Indian farmers are digging themselves into a deeper hole, by looking deeper for groundwater as levels fall because of over-reliance.
India is the largest user of groundwater in the world. Every year, Indian farmers pump 250 cubic-km of groundwater—more than the US and China combined—to irrigate nearly 63 million hectares (mha) of land. India also has the largest number of irrigation wells in the world. The 5th Minor Irrigation Census (MI Census) counted 20.52 million wells and tube wells in 2013-14—one for every seven operational holdings.
At the peak of groundwater boom during 1970s to 1990s, Indian farmers were digging nearly half a million wells every year, mostly dug wells and shallow tube wells (STWs). The pace has now slowed down to 0.1 million new wells per year, but almost all of them are deep tube wells, or DTWs (more than 70 metres).
Thirty years ago, there were only 0.1 million DTWs in India; today, there are more than 2.6 million. Since the 4th MI Census in 2006-07, 0.4 million dug wells have gone into disuse and the number of STWs has barely changed, but the number of DTWs has nearly doubled. Rather than digging new dug wells and STWs, farmers are deepening the existing ones to chase the receding water table. Even in areas where the water table is not very deep, they are switching from centrifugal to submersible pumps. The 5th MI Census recorded more submersible pumps than centrifugal pumps.
Almost all irrigation wells, old or new, are privately owned and most are financed by personal savings. Private ownership, however, does not mean that public policies have no impact on India’s groundwater economy. Subsidised or free electricity powers nearly three-fourth (72.6%) of all irrigation wells. The falling water table is just one of the reasons for the rapid increase in the number of DTWs.
Going deeper is also a response to the restrictions on hours of power supply and new electricity connections for irrigation. In most states, irrigators get 6-8 hours of daily power supply and a farmer must wait for years to get a new electricity connection.
DTWs, mounted with high-capacity submersible pumps, allow farmers to pump more water even when power supply is restricted to a few hours. Going deeper is farmers’ way to beat power supply rationing. Not all farmers can adopt this strategy, though. Many are being left out or are being squeezed by the fortunate few who have deep pockets to keep digging deeper.
DTWs and submersible pumps cost more money. If wells become more capital-intensive, then the water markets in India will become more uncompetitive than they already are. Irrigation from DTWs is also more energy-intensive. When water table declines, more subsidised energy is required to pump the same volume of water.

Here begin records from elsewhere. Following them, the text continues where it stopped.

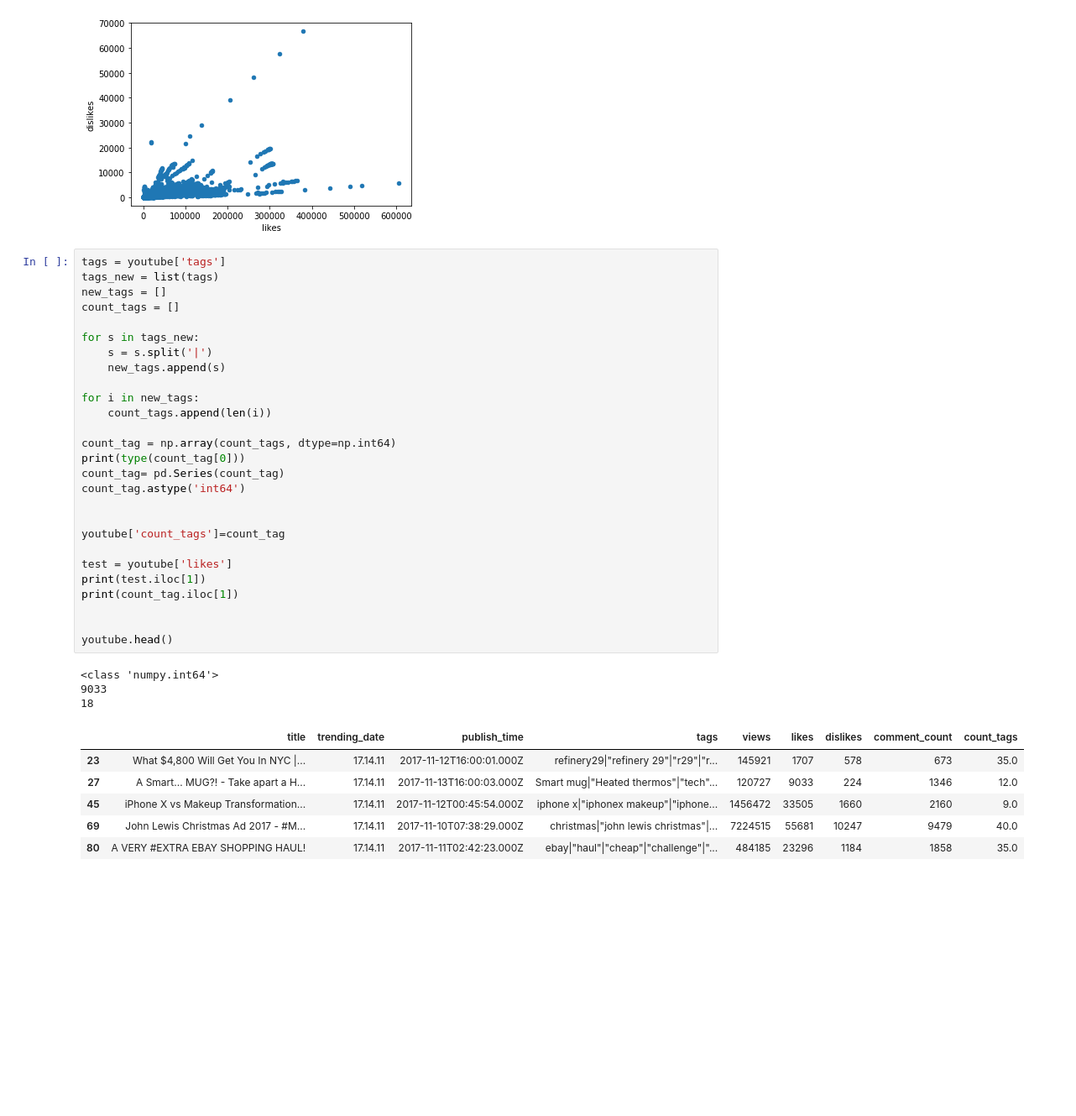
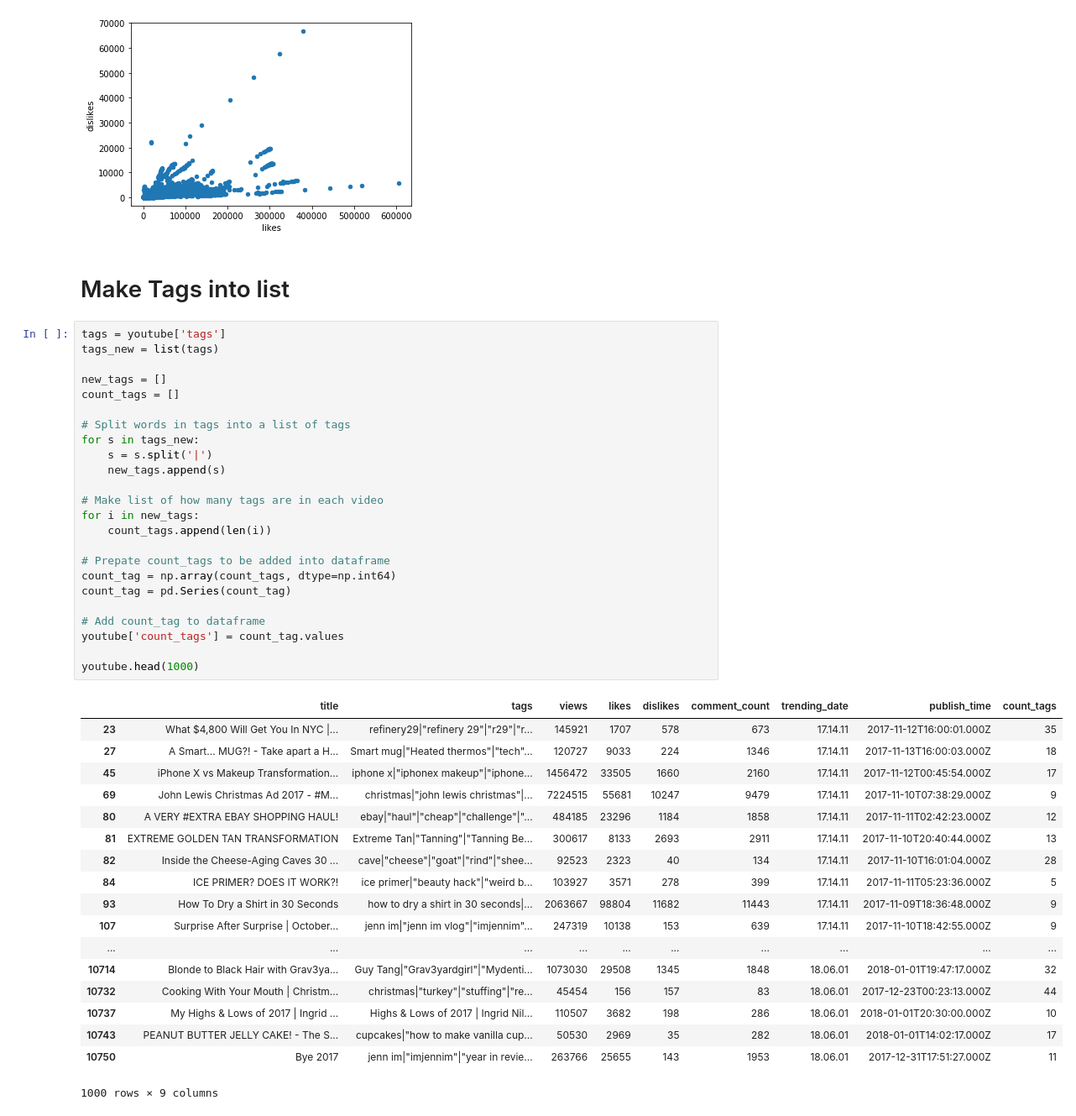
Before and after one commit to dtn058/FinalProject_group46, a Jupyter notebook: COGS108 Final project.ipynb, the cells around one changed output. Shown: that part at 84% size. Saved outputs shown, nothing was run; the diff lists cells and outputs as text; blank space fills up the shorter version.

```diff
--- a/COGS108 Final project.ipynb
+++ b/COGS108 Final project.ipynb
@@ -54,40 +49,48 @@ youtube.plot.scatter(x='likes',y='dislikes')
 # %% [output]
 <matplotlib.axes._subplots.AxesSubplot at 0x...>
 [figure]
+# %% [markdown]
+# Make Tags into list
 # %%
 tags = youtube['tags']
 tags_new = list(tags)
+
 new_tags = []
 count_tags = []
 
+# Split words in tags into a list of tags
 for s in tags_new:
     s = s.split('|')
     new_tags.append(s)
 
+# Make list of how many tags are in each video
 for i in new_tags:
     count_tags.append(len(i))
 
+# Prepate count_tags to be added into dataframe
 count_tag = np.array(count_tags, dtype=np.int64)
-print(type(count_tag[0]))
-count_tag= pd.Series(count_tag)
-count_tag.astype('int64')
+count_tag = pd.Series(count_tag)
 
+# Add count_tag to dataframe
+youtube['count_tags'] = count_tag.values
 
-youtube['count_tags']=count_tag
-
-test = youtube['likes']
-print(test.iloc[1])
-print(count_tag.iloc[1])
-
-
-youtube.head()
+youtube.head(1000)
 # %% [output]
+|  | title | tags | views | likes | dislikes | comment_count | trending_date | publish_time | count_tags |
+| 23 | What $4,800 Will Get You In NYC |... | refinery29|"refinery 29"|"r29"|"r... | 145921 | 1707 | 578 | 673 | 17.14.11 | 2017-11-12T16:00:01.000Z | 35 |
+| 27 | A Smart... MUG?! - Take apart a H... | Smart mug|"Heated thermos"|"tech"... | 120727 | 9033 | 224 | 1346 | 17.14.11 | 2017-11-13T16:00:03.000Z | 18 |
+| 45 | iPhone X vs Makeup Transformation... | iphone x|"iphonex makeup"|"iphone... | 1456472 | 33505 | 1660 | 2160 | 17.14.11 | 2017-11-12T00:45:54.000Z | 17 |
+| 69 | John Lewis Christmas Ad 2017 - #M... | christmas|"john lewis christmas"|... | 7224515 | 55681 | 10247 | 9479 | 17.14.11 | 2017-11-10T07:38:29.000Z | 9 |
+| 80 | A VERY #EXTRA EBAY SHOPPING HAUL! | ebay|"haul"|"cheap"|"challenge"|"... | 484185 | 23296 | 1184 | 1858 | 17.14.11 | 2017-11-11T02:42:23.000Z | 12 |
+| 81 | EXTREME GOLDEN TAN TRANSFORMATION | Extreme Tan|"Tanning"|"Tanning Be... | 300617 | 8133 | 2693 | 2911 | 17.14.11 | 2017-11-10T20:40:44.000Z | 13 |
+| 82 | Inside the Cheese-Aging Caves 30 ... | cave|"cheese"|"goat"|"rind"|"shee... | 92523 | 2323 | 40 | 134 | 17.14.11 | 2017-11-10T16:01:04.000Z | 28 |
+| 84 | ICE PRIMER? DOES IT WORK?! | ice primer|"beauty hack"|"weird b... | 103927 | 3571 | 278 | 399 | 17.14.11 | 2017-11-11T05:23:36.000Z | 5 |
+| 93 | How To Dry a Shirt in 30 Seconds | how to dry a shirt in 30 seconds|... | 2063667 | 98804 | 11682 | 11443 | 17.14.11 | 2017-11-09T18:36:48.000Z | 9 |
+| 107 | Surprise After Surprise | October... | jenn im|"jenn im vlog"|"imjennim"... | 247319 | 10138 | 153 | 639 | 17.14.11 | 2017-11-10T18:42:55.000Z | 9 |
+| ... | ... | ... | ... | ... | ... | ... | ... | ... | ... |
+| 10714 | Blonde to Black Hair with Grav3ya... | Guy Tang|"Grav3yardgirl"|"Mydenti... | 1073030 | 29508 | 1345 | 1848 | 18.06.01 | 2018-01-01T19:47:17.000Z | 32 |
+| 10732 | Cooking With Your Mouth | Christm... | christmas|"turkey"|"stuffing"|"re... | 45454 | 156 | 157 | 83 | 18.06.01 | 2017-12-23T00:23:13.000Z | 44 |
+| 10737 | My Highs & Lows of 2017 | Ingrid ... | Highs & Lows of 2017 | Ingrid Nil... | 110507 | 3682 | 198 | 286 | 18.06.01 | 2018-01-01T20:30:00.000Z | 10 |
+| 10743 | PEANUT BUTTER JELLY CAKE! - The S... | cupcakes|"how to make vanilla cup... | 50530 | 2969 | 35 | 282 | 18.06.01 | 2018-01-01T14:02:17.000Z | 17 |
+| 10750 | Bye 2017 | jenn im|"imjennim"|"year in revie... | 263766 | 25655 | 143 | 1953 | 18.06.01 | 2017-12-31T17:51:27.000Z | 11 |
-<class 'numpy.int64'>
-9033
-18
+1000 rows × 9 columns
-|  | title | trending_date | publish_time | tags | views | likes | dislikes | comment_count | count_tags |
-| 23 | What $4,800 Will Get You In NYC |... | 17.14.11 | 2017-11-12T16:00:01.000Z | refinery29|"refinery 29"|"r29"|"r... | 145921 | 1707 | 578 | 673 | 35.0 |
-| 27 | A Smart... MUG?! - Take apart a H... | 17.14.11 | 2017-11-13T16:00:03.000Z | Smart mug|"Heated thermos"|"tech"... | 120727 | 9033 | 224 | 1346 | 12.0 |
-| 45 | iPhone X vs Makeup Transformation... | 17.14.11 | 2017-11-12T00:45:54.000Z | iphone x|"iphonex makeup"|"iphone... | 1456472 | 33505 | 1660 | 2160 | 9.0 |
-| 69 | John Lewis Christmas Ad 2017 - #M... | 17.14.11 | 2017-11-10T07:38:29.000Z | christmas|"john lewis christmas"|... | 7224515 | 55681 | 10247 | 9479 | 40.0 |
-| 80 | A VERY #EXTRA EBAY SHOPPING HAUL! | 17.14.11 | 2017-11-11T02:42:23.000Z | ebay|"haul"|"cheap"|"challenge"|"... | 484185 | 23296 | 1184 | 1858 | 35.0 |
```
Also changed, not shown: parts of 9 cells of this notebook, 3 other files.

Between 4th and 5th MI Censuses, the number of wells increased by 3-4%, but the energy used for pumping increased by over 20%. If this trend continues, which is likely, groundwater irrigation will become more expensive for both taxpayers and water buyers—there are many more water buyers than well owners in India. The rising cost of irrigation will squeeze their profits from farming.
Improving water-use efficiency can help, but farmers are slow to adopt more efficient methods even in areas where water scarcity is acute. Slow adoption of micro-irrigation is a case in point. After 40 years and millions of dollars in subsidies, only 1.3 million of the 21 million irrigation wells in India were connected to drip or sprinkler systems in 2013-14, and only 4.5 mha of the 63.28 mha (7%) of groundwater irrigated area was under micro-irrigation. Government subsidy programmes have not just been ineffective, but counterproductive to the expansion of micro-irrigation.
Yet we refuse to learn lessons from our failures. A similar subsidy system is now in place to promote solar pumps, and the outcome may not be different. The 5th MI Census counted only 20,000 solar pumps in India. The goal of 30 million solar pumps, set by the KUSUM (Kisan Urja Suraksha evam Utthaan Mahabhiyan) scheme, may never be achieved if we continue to rely on distortionary subsidies.
Improving water control is essential to increase farmers’ income and reduce their vulnerability to climate change. The Pradhan Mantri Krishi Sinchayee Yojana, or PMKSY, has an ambitious goal of bringing irrigation to every farm. Leave aside universal access, India’s irrigated area may even shrink if we do not rationalise the power supply and pricing system, and revamp government schemes meant to increase water-use efficiency.
The author is a Research Fellow in the New Delhi Office of the International Food Policy Research Institute (IFPRI). Views are personal.